by

Kyodo

Yukiko Hosomi and Kaz Williams, a lesbian couple, tied the knot at a once-unlikely place: a Buddhist temple.

As is the custom in Buddhist weddings, Hosomi, a 40-year-old Japanese woman residing in Britain, and Williams, a 51-year-old British resident, were clad in kimono. The ceremony was held in December 2012 at Shunkoin Temple in Kyoto.

“For same-sex couples, it is difficult to just live together,” Hosomi said, speaking of the social obstacles to gay marriage. However, she said the wedding ceremony served to renew her resolve to overcome difficulties.

At the ceremony, the presiding priest cited the Buddhist maxim that everything, including human beings, in this world constantly changes and advised the newlyweds to accept each other’s changes as time passes, saying the wedding is not a goal.

Williams also expressed satisfaction with the calm feelings she experienced at the ceremony. Hosomi and Williams spoke from Britain via Skype.

Hosomi first met Williams in 1997, when she was staying in Britain as a student, and they lived together there after becoming partners. But they came all the way to Shunkoin for their wedding ceremony after hearing from another gay person of the temple’s willingness to bless same-sex couples.

Since Shunkoin opened its gates to same-sex weddings around five years ago, five gay couples have held ceremonies there.

What prompted the openness was a request from a Spanish gay woman participating in a Zen meditation session who asked to use the temple for a wedding with her partner. Zenryu Kawakami, the deputy temple master who talked with the Spanish woman, said he accepted her request because Mahayana Buddhism, the prevailing form in Japan, has nothing against homosexuality.

“I would like to support loving couples as they start a new life, whether they are homosexual or heterosexual, and to help more people understand LGBT,” Kawakami said, using a generic term for sexual minorities.

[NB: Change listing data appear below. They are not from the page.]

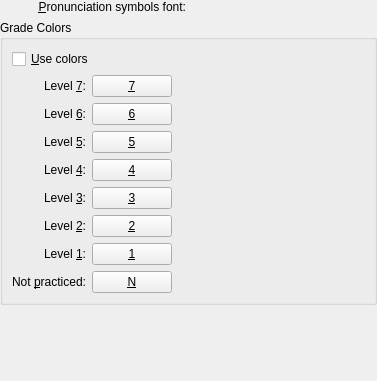
Old version of the form src/settings/viewoptionsbase.ui in the repository KDE/parley.
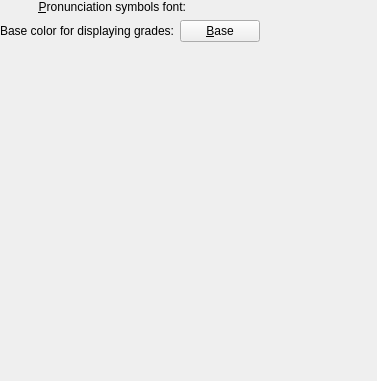
New version of the form. Custom widgets are drawn as their Qt base class.

Commit message: Removes gradient in grade statistics.

```diff
--- a/src/settings/viewoptionsbase.ui
+++ b/src/settings/viewoptionsbase.ui
@@ -64,32 +64,15 @@
     </layout>
    </item>
    <item row="1" column="0" colspan="2">
-    <widget class="QGroupBox" name="gradegroup">
-     <property name="sizePolicy">
-      <sizepolicy hsizetype="Preferred" vsizetype="Preferred">
-       <horstretch>0</horstretch>
-       <verstretch>0</verstretch>
-      </sizepolicy>
-     </property>
-     <property name="title">
-      <string>Grade Colors</string>
-     </property>
      <layout class="QGridLayout" name="gridLayout2">
-      <item row="0" column="0" colspan="2">
-       <widget class="QCheckBox" name="kcfg_UseGradeColors">
-        <property name="toolTip">
-         <string>If it is unchecked, you will just have black on white for the grades; if it is checked, the colors below will be chosen.</string>
-        </property>
-        <property name="whatsThis">
-         <string>If it is unchecked, you will just have black on white for the grades; if it is checked, the colors below will be chosen.</string>
-        </property>
-        <property name="text">
-         <string>&amp;Use colors</string>
-        </property>
-       </widget>
-      </item>
-      <item row="1" column="0">
-       <widget class="QLabel" name="l_lev7">
+	  <property name="margin">
+	    <number>0</number>
+	  </property>
+	  <property name="spacing">
+	    <number>6</number>
+	  </property>
+	  <item row="0" column="0">
+	    <widget class="QLabel" name="gradeColorLabel">
         <property name="sizePolicy">
          <sizepolicy hsizetype="Minimum" vsizetype="Preferred">
           <horstretch>0</horstretch>
@@ -97,7 +80,7 @@
          </sizepolicy>
         </property>
         <property name="text">
-         <string>Level &amp;7:</string>
+		<string>Base color for displaying grades:</string>
         </property>
         <property name="alignment">
          <set>Qt::AlignRight|Qt::AlignTrailing|Qt::AlignVCenter</set>
@@ -107,8 +90,8 @@
         </property>
        </widget>
       </item>
-      <item row="1" column="1">
-       <widget class="KColorButton" name="kcfg_GradeColor7">
+	  <item row="0" column="1">
+	    <widget class="KColorButton" name="kcfg_GradeColor">
         <property name="sizePolicy">
          <sizepolicy hsizetype="Preferred" vsizetype="Fixed">
           <horstretch>0</horstretch>
@@ -122,7 +105,7 @@
          <string>Click here to change the color for grade 7.</string>
         </property>
         <property name="text">
-         <string>&amp;7</string>
+		<string>&amp;Base</string>
         </property>
         <property name="shortcut">
          <string>Alt+7</string>
@@ -132,284 +115,6 @@
         </property>
        </widget>
       </item>
-      <item row="2" column="0">
-       <widget class="QLabel" name="l_lev6">
-        <property name="sizePolicy">
-         <sizepolicy hsizetype="Minimum" vsizetype="Preferred">
-          <horstretch>0</horstretch>
-          <verstretch>0</verstretch>
-         </sizepolicy>
-        </property>
-        <property name="text">
-         <string>Level &amp;6:</string>
-        </property>
-        <property name="alignment">
-         <set>Qt::AlignRight|Qt::AlignTrailing|Qt::AlignVCenter</set>
-        </property>
-        <property name="buddy">
-         <cstring>kcfg_GradeColor6</cstring>
-        </property>
-       </widget>
-      </item>
-      <item row="2" column="1">
-       <widget class="KColorButton" name="kcfg_GradeColor6">
-        <property name="sizePolicy">
-         <sizepolicy hsizetype="Preferred" vsizetype="Fixed">
-          <horstretch>0</horstretch>
-          <verstretch>0</verstretch>
-         </sizepolicy>
-        </property>
-        <property name="toolTip">
-         <string>Color for the grade 6</string>
-        </property>
-        <property name="whatsThis">
-         <string>Click here to change the color for grade 6.</string>
-        </property>
-        <property name="text">
-         <string>&amp;6</string>
-        </property>
-        <property name="shortcut">
-         <string>Alt+6</string>
-        </property>
-       </widget>
-      </item>
-      <item row="3" column="0">
-       <widget class="QLabel" name="l_lev5">
-        <property name="sizePolicy">
-         <sizepolicy hsizetype="Minimum" vsizetype="Preferred">
-          <horstretch>0</horstretch>
-          <verstretch>0</verstretch>
-         </sizepolicy>
-        </property>
-        <property name="text">
-         <string>Level &amp;5:</string>
-        </property>
-        <property name="alignment">
-         <set>Qt::AlignRight|Qt::AlignTrailing|Qt::AlignVCenter</set>
-        </property>
-        <property name="buddy">
-         <cstring>kcfg_GradeColor5</cstring>
-        </property>
-       </widget>
-      </item>
-      <item row="3" column="1">
-       <widget class="KColorButton" name="kcfg_GradeColor5">
-        <property name="sizePolicy">
-         <sizepolicy hsizetype="Preferred" vsizetype="Fixed">
-          <horstretch>0</horstretch>
-          <verstretch>0</verstretch>
-         </sizepolicy>
-        </property>
-        <property name="toolTip">
-         <string>Color for the grade 5</string>
-        </property>
-        <property name="whatsThis">
-         <string>Click here to change the color for grade 5.</string>
-        </property>
-        <property name="text">
-         <string>&amp;5</string>
-        </property>
-        <property name="shortcut">
-         <string>Alt+5</string>
-        </property>
-       </widget>
-      </item>
-      <item row="4" column="0">
-       <widget class="QLabel" name="l_lev4">
-        <property name="sizePolicy">
-         <sizepolicy hsizetype="Minimum" vsizetype="Preferred">
-          <horstretch>0</horstretch>
-          <verstretch>0</verstretch>
-         </sizepolicy>
-        </property>
-        <property name="text">
-         <string>Level &amp;4:</string>
-        </property>
-        <property name="alignment">
-         <set>Qt::AlignRight|Qt::AlignTrailing|Qt::AlignVCenter</set>
-        </property>
-        <property name="buddy">
-         <cstring>kcfg_GradeColor4</cstring>
-        </property>
-       </widget>
-      </item>
-      <item row="4" column="1">
-       <widget class="KColorButton" name="kcfg_GradeColor4">
-        <property name="sizePolicy">
-         <sizepolicy hsizetype="Preferred" vsizetype="Fixed">
-          <horstretch>0</horstretch>
-          <verstretch>0</verstretch>
-         </sizepolicy>
-        </property>
-        <property name="toolTip">
-         <string>Color for the grade 4</string>
-        </property>
-        <property name="whatsThis">
-         <string>Click here to change the color for grade 4.</string>
-        </property>
-        <property name="text">
-         <string>&amp;4</string>
-        </property>
-        <property name="shortcut">
-         <string>Alt+4</string>
-        </property>
-       </widget>
-      </item>
-      <item row="5" column="0">
-       <widget class="QLabel" name="l_lev3">
-        <property name="sizePolicy">
-         <sizepolicy hsizetype="Minimum" vsizetype="Preferred">
-          <horstretch>0</horstretch>
-          <verstretch>0</verstretch>
-         </sizepolicy>
-        </property>
-        <property name="text">
-         <string>Level &amp;3:</string>
-        </property>
-        <property name="alignment">
-         <set>Qt::AlignRight|Qt::AlignTrailing|Qt::AlignVCenter</set>
-        </property>
-        <property name="buddy">
-         <cstring>kcfg_GradeColor3</cstring>
-        </property>
-       </widget>
-      </item>
-      <item row="5" column="1">
-       <widget class="KColorButton" name="kcfg_GradeColor3">
-        <property name="sizePolicy">
-         <sizepolicy hsizetype="Preferred" vsizetype="Fixed">
-          <horstretch>0</horstretch>
-          <verstretch>0</verstretch>
-         </sizepolicy>
-        </property>
-        <property name="toolTip">
-         <string>Color for the grade 3</string>
-        </property>
-        <property name="whatsThis">
-         <string>Click here to change the color for grade 3.</string>
-        </property>
-        <property name="text">
-         <string>&amp;3</string>
-        </property>
-        <property name="shortcut">
-         <string>Alt+3</string>
-        </property>
-       </widget>
-      </item>
-      <item row="6" column="0">
-       <widget class="QLabel" name="l_lev2">
-        <property name="sizePolicy">
-         <sizepolicy hsizetype="Minimum" vsizetype="Preferred">
-          <horstretch>0</horstretch>
-          <verstretch>0</verstretch>
-         </sizepolicy>
-        </property>
-        <property name="text">
-         <string>Level &amp;2:</string>
-        </property>
-        <property name="alignment">
-         <set>Qt::AlignRight|Qt::AlignTrailing|Qt::AlignVCenter</set>
-        </property>
-        <property name="buddy">
-         <cstring>kcfg_GradeColor2</cstring>
-        </property>
-       </widget>
-      </item>
-      <item row="6" column="1">
-       <widget class="KColorButton" name="kcfg_GradeColor2">
-        <property name="sizePolicy">
-         <sizepolicy hsizetype="Preferred" vsizetype="Fixed">
-          <horstretch>0</horstretch>
-          <verstretch>0</verstretch>
-         </sizepolicy>
-        </property>
-        <property name="toolTip">
-         <string>Color for the grade 2</string>
-        </property>
-        <property name="whatsThis">
-         <string>Click here to change the color for grade 2.</string>
-        </property>
-        <property name="text">
-         <string>&amp;2</string>
-        </property>
-        <property name="shortcut">
-         <string>Alt+2</string>
-        </property>
-       </widget>
-      </item>
-      <item row="7" column="0">
-       <widget class="QLabel" name="l_lev1">
-        <property name="sizePolicy">
-         <sizepolicy hsizetype="Minimum" vsizetype="Preferred">
-          <horstretch>0</horstretch>
-          <verstretch>0</verstretch>
-         </sizepolicy>
-        </property>
-        <property name="text">
-         <string>Level &amp;1:</string>
-        </property>
-        <property name="alignment">
-         <set>Qt::AlignRight|Qt::AlignTrailing|Qt::AlignVCenter</set>
-        </property>
-        <property name="buddy">
-         <cstring>kcfg_GradeColor1</cstring>
-        </property>
-       </widget>
-      </item>
-      <item row="7" column="1">
-       <widget class="KColorButton" name="kcfg_GradeColor1">
-        <property name="sizePolicy">
-         <sizepolicy hsizetype="Preferred" vsizetype="Fixed">
-          <horstretch>0</horstretch>
-          <verstretch>0</verstretch>
-         </sizepolicy>
-        </property>
-        <property name="toolTip">
-         <string>Color for the grade 1</string>
-        </property>
-        <property name="whatsThis">
-         <string>Click here to change the color for grade 1.</string>
-        </property>
-        <property name="text">
-         <string>&amp;1</string>
-        </property>
-        <property name="shortcut">
-         <string>Alt+1</string>
-        </property>
-       </widget>
-      </item>
-      <item row="8" column="0">
-       <widget class="QLabel" name="l_lev0">
-        <property name="sizePolicy">
-         <sizepolicy hsizetype="Minimum" vsizetype="Preferred">
-          <horstretch>0</horstretch>
-          <verstretch>0</verstretch>
-         </sizepolicy>
-        </property>
-        <property name="text">
-         <string>Not &amp;practiced:</string>
-        </property>
-        <property name="alignment">
-         <set>Qt::AlignRight|Qt::AlignTrailing|Qt::AlignVCenter</set>
-        </property>
-        <property name="buddy">
-         <cstring>kcfg_GradeColor0</cstring>
-        </property>
-       </widget>
-      </item>
-      <item row="8" column="1">
-       <widget class="KColorButton" name="kcfg_GradeColor0">
-        <property name="sizePolicy">
-         <sizepolicy hsizetype="Preferred" vsizetype="Fixed">
-          <horstretch>0</horstretch>
-          <verstretch>0</verstretch>
-         </sizepolicy>
-        </property>
-        <property name="text">
-         <string>&amp;N</string>
-        </property>
-       </widget>
-      </item>
       <item row="1" column="2">
        <spacer name="horizontalSpacer">
         <property name="orientation">
@@ -424,7 +129,6 @@
        </spacer>
       </item>
      </layout>
-    </widget>
    </item>
   </layout>
  </widget>
```
Left out of the diff: 18 changed lines with no effect on the pictures. Lines whose indentation alone changed are shown as unchanged. The commit also changes 4 other files.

LGBT stands for lesbian, gay, bisexual and transgender.

A survey in 2012 by the Dentsu Innovation Institute showed that around 5 percent of Japanese adults were sexual minorities.

Wedding facilities openly embracing gay couples are increasing, according to Nijiiro Diversity, a nonprofit organization in Osaka that advises companies about how to deal with sexual minority issues.

Among such facilities are Aoyama Geihinkan in Tokyo and Kafuu Resort Fuchaku Condo Hotel in Okinawa. The latter, which started wedding services for same-sex couples last September, has opened a website dedicated to the service.

Meanwhile, Shibuya Ward in Tokyo made headlines at the end of March by approving a draft ordinance recognizing same-sex partnerships as being equivalent to marriage. It is aiming to reduce the discrimination often faced by homosexual couples, and is the first municipality in the country to take such a move.

“I hope weddings of same-sex couples will raise awareness that sexual minorities are not people who exist only on TV or in foreign countries but people who may be around you,” said Maki Muraki, who heads Nijiiro Diversity.